Secured and/or Unsecured Personal Loans
Interest rates on credit cards tend to be higher than those for overdrafts and personal loans. If, however, you were to clear the full balance outstanding on your credit card by the due date, then no interest would be payable, which would make it cheaper than using your overdraft facility. If you make a cash withdrawal with a credit card, the interest rate is normally significantly higher than if you used your card at the retailer to buy an item. You also pay a cash handling charge to the credit-card company, which would not be the case if you took cash out of your bank account.

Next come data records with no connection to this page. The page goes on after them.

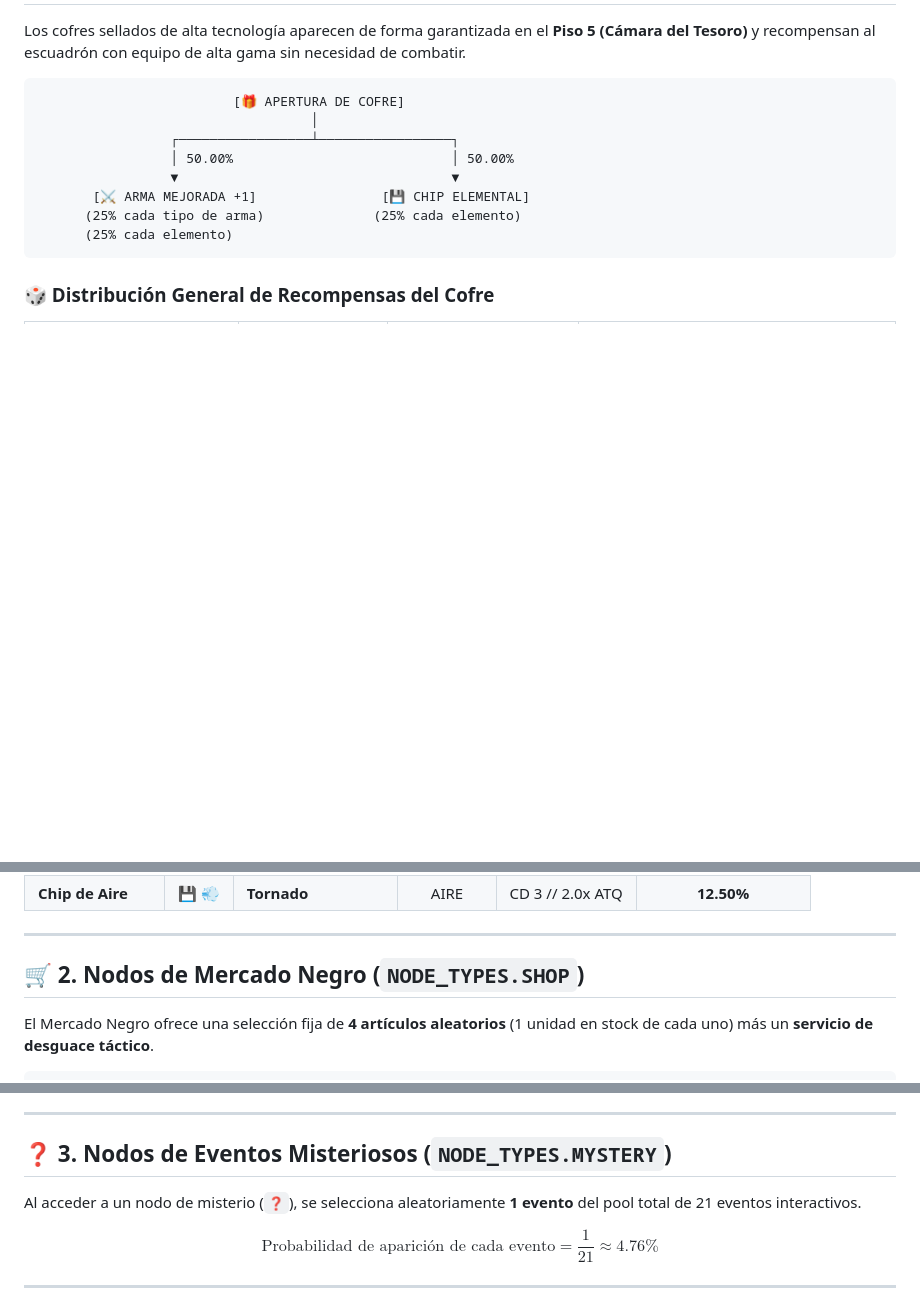
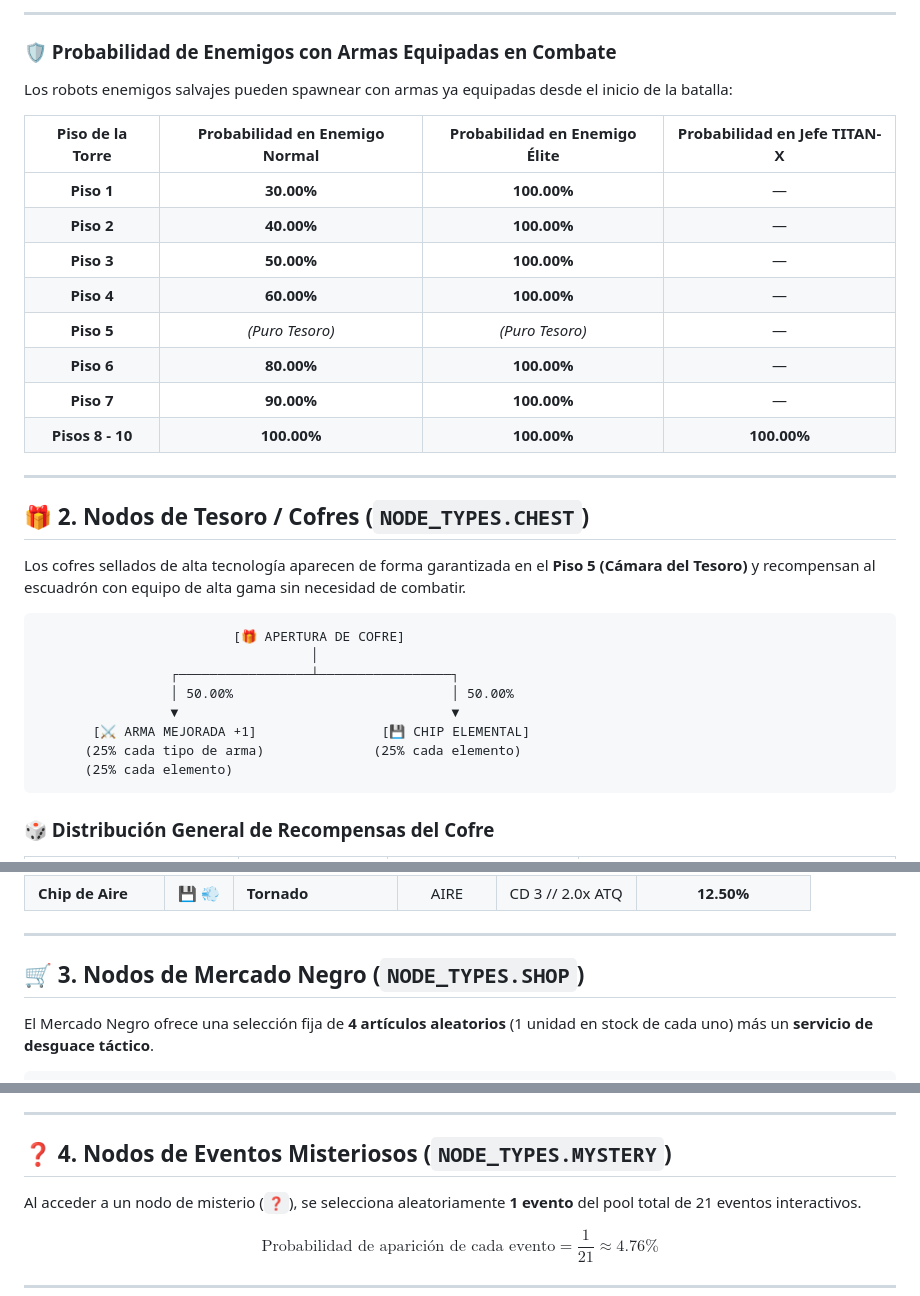
Before and after one commit to Explodingcat/CiberElemental, a Markdown page: PROBABILIDADES_RECOMPENSAS.md, 3 parts joined by grey strips. Rendered like a GitHub page; blank space fills up the shorter version.

```diff
--- a/PROBABILIDADES_RECOMPENSAS.md
+++ b/PROBABILIDADES_RECOMPENSAS.md
@@ -8,3 +74,23 @@ Guía técnica detallada sobre las probabilidades matemáticas, tiradas de gener
+---
+
+### 🛡️ Probabilidad de Enemigos con Armas Equipadas en Combate
+
+Los robots enemigos salvajes pueden spawnear con armas ya equipadas desde el inicio de la batalla:
+
+| Piso de la Torre | Probabilidad en Enemigo Normal | Probabilidad en Enemigo Élite | Probabilidad en Jefe TITAN-X |
+| :---: | :---: | :---: | :---: |
+| **Piso 1** | **30.00%** | **100.00%** | — |
+| **Piso 2** | **40.00%** | **100.00%** | — |
+| **Piso 3** | **50.00%** | **100.00%** | — |
+| **Piso 4** | **60.00%** | **100.00%** | — |
+| **Piso 5** | *(Puro Tesoro)* | *(Puro Tesoro)* | — |
+| **Piso 6** | **80.00%** | **100.00%** | — |
+| **Piso 7** | **90.00%** | **100.00%** | — |
+| **Pisos 8 - 10** | **100.00%** | **100.00%** | **100.00%** |
+
+---
+
+## 🎁 2. Nodos de Tesoro / Cofres (`NODE_TYPES.CHEST`)
 
 Los cofres sellados de alta tecnología aparecen de forma garantizada en el **Piso 5 (Cámara del Tesoro)** y recompensan al escuadrón con equipo de alta gama sin necesidad de combatir.
 
@@ -84,7 +170,7 @@ $$\text{Probabilidad por Chip} = 50\% \times 25\% = \mathbf{12.50\%} \quad (1 \t
 
 ---
 
-## 🛒 2. Nodos de Mercado Negro (`NODE_TYPES.SHOP`)
+## 🛒 3. Nodos de Mercado Negro (`NODE_TYPES.SHOP`)
 
 El Mercado Negro ofrece una selección fija de **4 artículos aleatorios** (1 unidad en stock de cada uno) más un **servicio de desguace táctico**.
 
@@ -148,7 +234,7 @@ El Mercado Negro ofrece una selección fija de **4 artículos aleatorios** (1 un
 
 ---
 
-## ❓ 3. Nodos de Eventos Misteriosos (`NODE_TYPES.MYSTERY`)
+## ❓ 4. Nodos de Eventos Misteriosos (`NODE_TYPES.MYSTERY`)
 
 Al acceder a un nodo de misterio (`❓`), se selecciona aleatoriamente **1 evento** del pool total de 21 eventos interactivos.
 
```
Also changed, not shown: other parts of PROBABILIDADES_RECOMPENSAS.md (+70 -4 lines).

How about you all? What options do you currently or have you used in the past to borrow money? How was your experience with it? Did you have trouble paying off the balance in a timely fashion, or did it go pretty smoothly?
In your experience, has paying off debt been a bigger priority so far in life than saving for retirement?
Share your experiences by commenting below!
Jacob’s Thoughts – Listed below are my random thoughts as I was reading this article.
- Overall, even though I am not the biggest fan of borrowing money/being in debt, I am also a realist and believe that since many people are short on money these days with no emergency reserves, it’s important to fully understand your options of where to obtain money if you truly need it.
- Personally, here’s my “mantra” on borrowing money that I feel people should shoot for in their personal finances: only borrow money (and pay interest on that money) in order to invest in and/or build appreciating assets.
- What this means is that in general, I believe that people should only borrow money to either:
- Invest in a businesses, and
- Invest in other assets that are able to increase in value over time.
- I would also say that borrowing money to go to a public university (NOT an unnecessarily expensive private college, which, in my opinion, doesn’t provide enough of a return on your money to make it worth the cost).
- All other expenditures should be handled through periodic savings, not through debt. Several examples of things that should not be funded through high interest rate debt are as follows:
- Cars (It’s now more complex to fully explain why car financing isn’t a perfect solution since many auto dealers are now offering 0% interest rate loans. As such, this will be the topic of a future post).
- So, described above is how I believe people should shoot for operating their personal finances and borrowing activities long term.
- However, I’ve learned in my dealings these past two years with blog readers and my friends that a lot of people in today’s economy either a) are already saddled with credit card and student debt and/or b) simply do not make enough money to save periodically in order to buy cars, furniture, or take vacations. Essentially, they feel that taking on more debt is their only choice.
- As you can imagine, in this case, things become more complicated.
- For some non-essential items like taking a vacation or buying furniture, there are options for spending much less money (taking a cheap vacation near-by or buying used furniture come to mind).
- However, for things like medical care or having an automobile to drive to work, these are essential items that are very difficult to do without in today’s society.
- So, all of this is to say that even though borrowing money is not ideal, it is important to know your options so that you can find the best deal. Just keep in mind that borrowing money should not be considered as “normal” in your life. It is only something to use in specific circumstances or when absolutely needed.
***Photo courtesy of http://images.cdn.fotopedia.com/flickr-3274955487-hd.jpg